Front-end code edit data
[Start of section]
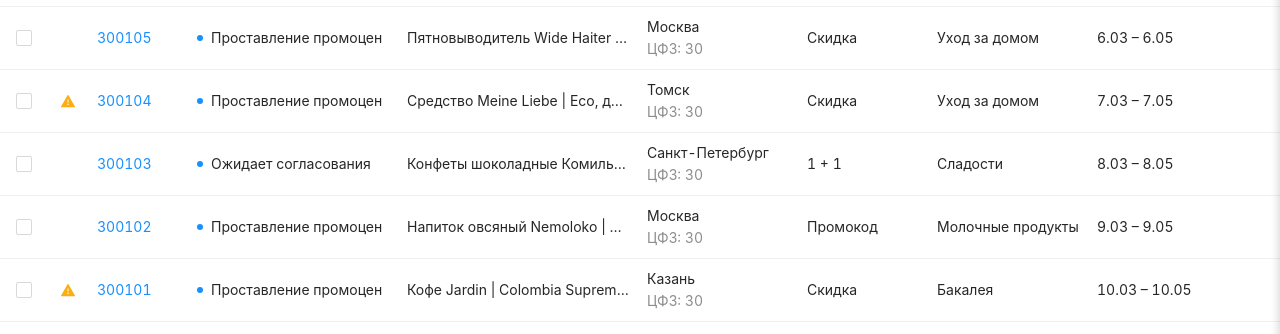
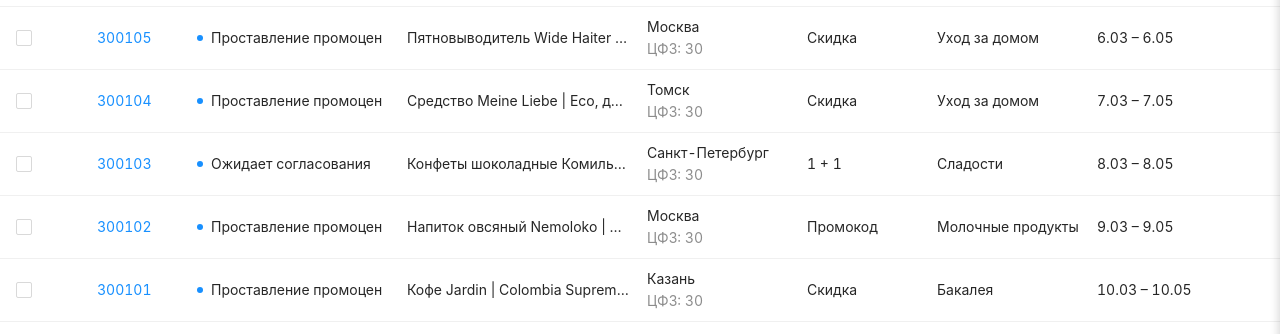
Before and after one commit to d4d4-ksks/promo-market-prototype, a React (Vite) app: page / in a window 1280 px wide. Shown: the part 437-771 px from the top of the page. Built offline with nearby package versions, Linux system fonts and the light colour scheme.

Commit message:
Handle unavailable competitor prices

```diff
--- a/src/App.tsx
+++ b/src/App.tsx
@@ -2,7 +2,7 @@ import { useMemo, useState } from 'react';
 import { Button, Checkbox, Drawer, Dropdown, Menu, message, notification, Table, Tag, Tooltip } from 'antd';
 import type { ColumnsType } from 'antd/es/table';
 import {
-  AppstoreOutlined, ArrowRightOutlined, BgColorsOutlined, CalculatorOutlined, CloseOutlined, DownOutlined, EditOutlined,
+  AppstoreOutlined, BgColorsOutlined, CalculatorOutlined, CloseOutlined, DownOutlined, EditOutlined,
   DownloadOutlined, EllipsisOutlined, EnvironmentOutlined, FileTextOutlined, FilterFilled, FilterOutlined,
   InboxOutlined, InfoCircleFilled, LeftOutlined, MenuFoldOutlined, PercentageOutlined, PlayCircleOutlined, PlusOutlined,
   QuestionCircleOutlined, RightOutlined, SearchOutlined, SettingOutlined, SlidersOutlined, SyncOutlined, UploadOutlined,
@@ -26,24 +26,22 @@ const products = [
 ];
 
 const numberFrom = (value: string | number) => Number(String(value).replace(',', '.').replace(/[^\d.-]/g, ''));
-const piFor = (promoPrice: string | number, competitorPrice: string | number) =>
-  (numberFrom(promoPrice) / numberFrom(competitorPrice)).toFixed(2).replace('.', ',');
+const piFor = (promoPrice: string | number, competitorPrice: string | number) => {
+  const price = numberFrom(competitorPrice);
+  return price > 0 ? (numberFrom(promoPrice) / price).toFixed(2).replace('.', ',') : '';
+};
 const piTone = (value: string) => {
   const numeric = numberFrom(value);
   return numeric <= 1.05 ? 'green' : numeric < 1.15 ? 'gold' : 'red';
 };
-
-const PiWarningIcon = () => <svg className="pi-warning-icon" width="16" height="22" viewBox="0 0 16 22" fill="none" xmlns="http://www.w3.org/2000/svg" aria-hidden="true">
-  <path d="M14.9327 16.375L8.43272 5.125C8.33584 4.95781 8.16866 4.875 7.99991 4.875C7.83116 4.875 7.66241 4.95781 7.56709 5.125L1.0671 16.375C0.874908 16.7094 1.11553 17.125 1.49991 17.125H14.4999C14.8843 17.125 15.1249 16.7094 14.9327 16.375ZM7.49991 9.5C7.49991 9.43125 7.55616 9.375 7.62491 9.375H8.37491C8.44366 9.375 8.49991 9.43125 8.49991 9.5V12.375C8.49991 12.4438 8.44366 12.5 8.37491 12.5H7.62491C7.55616 12.5 7.49991 12.4438 7.49991 12.375V9.5ZM7.99991 15C7.80365 14.996 7.61677 14.9152 7.47939 14.775C7.34201 14.6348 7.26506 14.4463 7.26506 14.25C7.26506 14.0537 7.34201 13.8652 7.47939 13.725C7.61677 13.5848 7.80365 13.504 7.99991 13.5C8.19617 13.504 8.38304 13.5848 8.52042 13.725C8.65781 13.8652 8.73475 14.0537 8.73475 14.25C8.73475 14.4463 8.65781 14.6348 8.52042 14.775C8.38304 14.9152 8.19617 14.996 7.99991 15V15Z" fill="#FAAD14" />
-</svg>;
 
 const data: Promo[] = products.map((item, index) => ({
   key: index + 1, promo: item[0], status: index === 3 ? 'Ожидает согласования' : 'Проставление промоцен',
   name: item[1], city: item[2], type: item[3], category: item[4],
   buyPeriod: `${5 + index}.03 – ${5 + index}.05`, buyRegular: `${195 + index * 8},91`, buyPromo: `${164 + index * 7},56`, buyDiscount: `${16 + index % 7},00`,
   salePeriod: `${5 + index}.03 – ${5 + index}.05`, saleRegular: `${683 + index * 13},52`, salePromo: `${642 + index * 12},01`, saleDiscount: `${18 + index % 8},00`,
-  competitorPrice: Math.round((642.01 + index * 12) / [0.98, 1.09, 1.18][index % 3]),
-  competitorPrice2: Math.round((642.01 + index * 12) / [1.03, 1.12, 1.19][index % 3]), kvi: index % 3 ? '—' : 'KVI',
+  competitorPrice: index === 2 ? '—' : Math.round((642.01 + index * 12) / [0.98, 1.09, 1.18][index % 3]),
+  competitorPrice2: index === 2 ? '—' : Math.round((642.01 + index * 12) / [1.03, 1.12, 1.19][index % 3]), kvi: index % 3 ? '—' : 'KVI',
   regularPrice: index % 4 ? 'Да' : 'Нет', matrix: index % 5 ? 'Да' : 'Нет',
   marginPromo: `${15 + index % 4}`, marginRegular: `${10 + index % 5}`, marginFront: `${20 + index % 6}`, marginBack: `${15 + index % 3}`,
   investmentSupplier: `${70 - index % 6}`, investmentSamokat: `${30 + index % 6}`,
@@ -78,13 +76,15 @@ function App() {
   const [draftPi2Filters, setDraftPi2Filters] = useState<string[]>([]);
 
   const filteredData = useMemo(() => data.filter(record => {
-    const pi1Matches = pi1Filters.length === 0 || pi1Filters.includes(piTone(piFor(record.salePromo, record.competitorPrice)));
-    const pi2Matches = pi2Filters.length === 0 || pi2Filters.includes(piTone(piFor(record.salePromo, record.competitorPrice2)));
+    const pi1 = piFor(record.salePromo, record.competitorPrice);
+    const pi2 = piFor(record.salePromo, record.competitorPrice2);
+    const pi1Matches = pi1Filters.length === 0 || Boolean(pi1 && pi1Filters.includes(piTone(pi1)));
+    const pi2Matches = pi2Filters.length === 0 || Boolean(pi2 && pi2Filters.includes(piTone(pi2)));
     return pi1Matches && pi2Matches;
   }), [pi1Filters, pi2Filters]);
 
   const columns = useMemo<ColumnsType<Promo>>(() => [
-    { title: '', width: 40, fixed: 'left', render: (_value, record) => piTone(piFor(record.salePromo, record.competitorPrice)) === 'red' ? <Tooltip title="PI 1 эшелона значительно отличается от целевого" trigger="click" placement="topLeft" overlayClassName="pi-warning-tooltip"><button className="pi-warning-button" aria-label="Предупреждение: PI 1 эшелона значительно отличается от целевого"><PiWarningIcon /></button></Tooltip> : null },
+    { title: '', width: 40, fixed: 'left', render: () => null },
     { title: <span>Промо <SearchOutlined /></span>, dataIndex: 'promo', width: 100, fixed: 'left', render: value => <a>{value}</a> },
     { title: <span>Статус {icon}</span>, dataIndex: 'status', width: 210, fixed: 'left', render: value => <span><i className="blue-dot" />{value}</span> },
     { title: <span>Наименование <SearchOutlined /></span>, dataIndex: 'name', width: 240, fixed: 'left', ellipsis: true },
@@ -104,10 +104,10 @@ function App() {
       { title: 'Скидка, %', dataIndex: 'saleDiscount', width: 92, align: 'right' },
     ]},
     { title: 'Конкуренты', children: [
-      { title: '1 эш., ₽', dataIndex: 'competitorPrice', width: 160, align: 'right', render: (v, record) => <button className="competitor-price" onClick={() => setCompetitorPromo(record)}><span className="amount">{v}</span><small>(акц. цена)</small></button> },
-      { title: 'PI 1 эш.', dataIndex: 'pi1', width: 92, align: 'right', render: (_v, record) => { const pi = piFor(record.salePromo, record.competitorPrice); return <Tag color={piTone(pi)}>{pi}</Tag>; } },
-      { title: '2 эш., ₽', dataIndex: 'competitorPrice2', width: 126, align: 'right', render: (v, record) => <button className="competitor-price" onClick={() => setCompetitorPromo(record)}><span className="amount">{v}</span><small>(акц. цена)</small></button> },
-      { title: 'PI 2 эш.', dataIndex: 'pi2', width: 92, align: 'right', render: (_v, record) => { const pi = piFor(record.salePromo, record.competitorPrice2); return <Tag color={piTone(pi)}>{pi}</Tag>; } },
+      { title: '1 эш., ₽', dataIndex: 'competitorPrice', width: 160, align: 'right', render: (v, record) => v === '—' ? <Tooltip title="Для этого товара цена конкурентов не доступна" trigger="click" placement="topLeft" overlayClassName="pi-warning-tooltip"><button className="competitor-price unavailable-price"><span className="amount">—</span></button></Tooltip> : <button className="competitor-price" onClick={() => setCompetitorPromo(record)}><span className="amount">{v}</span></button> },
+      { title: 'PI 1 эш.', dataIndex: 'pi1', width: 92, align: 'right', render: (_v, record) => { const pi = piFor(record.salePromo, record.competitorPrice); return pi ? <Tag color={piTone(pi)}>{pi}</Tag> : null; } },
+      { title: '2 эш., ₽', dataIndex: 'competitorPrice2', width: 126, align: 'right', render: (v, record) => v === '—' ? <Tooltip title="Для этого товара цена конкурентов не доступна" trigger="click" placement="topLeft" overlayClassName="pi-warning-tooltip"><button className="competitor-price unavailable-price"><span className="amount">—</span></button></Tooltip> : <button className="competitor-price" onClick={() => setCompetitorPromo(record)}><span className="amount">{v}</span></button> },
+      { title: 'PI 2 эш.', dataIndex: 'pi2', width: 92, align: 'right', render: (_v, record) => { const pi = piFor(record.salePromo, record.competitorPrice2); return pi ? <Tag color={piTone(pi)}>{pi}</Tag> : null; } },
     ]},
     { title: 'KVI', dataIndex: 'kvi', width: 60 },
     { title: 'Рег. прайс', dataIndex: 'regularPrice', width: 110 },
@@ -317,17 +317,17 @@ function App() {
         <div className={`filter-item pi-filter ${pi1Open ? 'open' : ''}`}>
           <button className="filter-item-heading" onClick={() => setPi1Open(value => !value)}><span>PI 1 эш.</span><DownOutlined /></button>
           {pi1Open && <Checkbox.Group value={draftPi1Filters} onChange={values => setDraftPi1Filters(values as string[])}>
-            <Checkbox value="green">Равен целевому</Checkbox>
-            <Checkbox value="gold">Незначительно отличается от целевого</Checkbox>
-            <Checkbox value="red">Значительно отличается от целевого</Checkbox>
+            <Checkbox value="green">Меньше 1</Checkbox>
+            <Checkbox value="gold">От 1 до целевого</Checkbox>
+            <Checkbox value="red">Больше целевого</Checkbox>
           </Checkbox.Group>}
         </div>
         <div className={`filter-item pi-filter ${pi2Open ? 'open' : ''}`}>
           <button className="filter-item-heading" onClick={() => setPi2Open(value => !value)}><span>PI 2 эш.</span><DownOutlined /></button>
           {pi2Open && <Checkbox.Group value={draftPi2Filters} onChange={values => setDraftPi2Filters(values as string[])}>
-            <Checkbox value="green">Равен целевому</Checkbox>
-            <Checkbox value="gold">Незначительно отличается от целевого</Checkbox>
-            <Checkbox value="red">Значительно отличается от целевого</Checkbox>
+            <Checkbox value="green">Меньше 1</Checkbox>
+            <Checkbox value="gold">От 1 до целевого</Checkbox>
+            <Checkbox value="red">Больше целевого</Checkbox>
           </Checkbox.Group>}
         </div>
         {['Вид промо', 'Тип промо', 'Матрица', 'Категория', 'Период закупки', 'Кампания', 'Маржа комм. промо', 'Способ компенсации', 'Тип суперпромо', 'Эксп. коэф. суперпромо', 'Премия', 'Продажа: скидка', 'Поставщик', 'Рег. прайс', 'Маржа: комм. рег', 'Маржа: фронт рег.', 'Маржа: бэк рег.', 'Инвестиции поставщика', 'Инвестиции самоката', 'Сумма комп. OFF', 'ТО: коэф. эласт.', 'ТО: прогноз рег.', 'ТО: прогноз акц.', 'В распродаже', 'Номер заявки'].map(label => <div className="filter-item" key={label}><span>{label}</span><DownOutlined /></div>)}
@@ -345,7 +345,7 @@ function App() {
       <div className="competitor-list">
         {[
           { market: '1 эшелон', tier: 1, offset: 0 }, { market: 'Пятёрочка', tier: 1, offset: -5 }, { market: 'Магнит', tier: 1, offset: 4 },
-          { market: '2 эшелон', tier: 2, offset: 0 }, { market: 'Озон', tier: 2, offset: -3 }, { market: 'Лавка', tier: 2, offset: 6 },
+          { market: '2 эшелон', tier: 2, offset: 0 }, { market: 'Лавка', tier: 2, offset: 6 },
         ].map(({ market, tier, offset }) => {
           const tierRow = market.includes('эшелон');
           const basePrice = Number(tier === 1 ? competitorPromo?.competitorPrice : competitorPromo?.competitorPrice2) || 260;
@@ -356,7 +356,6 @@ function App() {
           </div>;
         })}
       </div>
-      <Button icon={<ArrowRightOutlined />} onClick={() => notify('Посмотреть историю')}>Посмотреть историю</Button>
     </Drawer>
   </div>;
 }
```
[End of section]
Check each line above for "true" and return the ones that have it.

_FINISHED TASK_:
-const PiWarningIcon = () => <svg className="pi-warning-icon" width="16" height="22" viewBox="0 0 16 22" fill="none" xmlns="http://www.w3.org/2000/svg" aria-hidden="true">
     { title: <span>Наименование <SearchOutlined /></span>, dataIndex: 'name', width: 240, fixed: 'left', ellipsis: true },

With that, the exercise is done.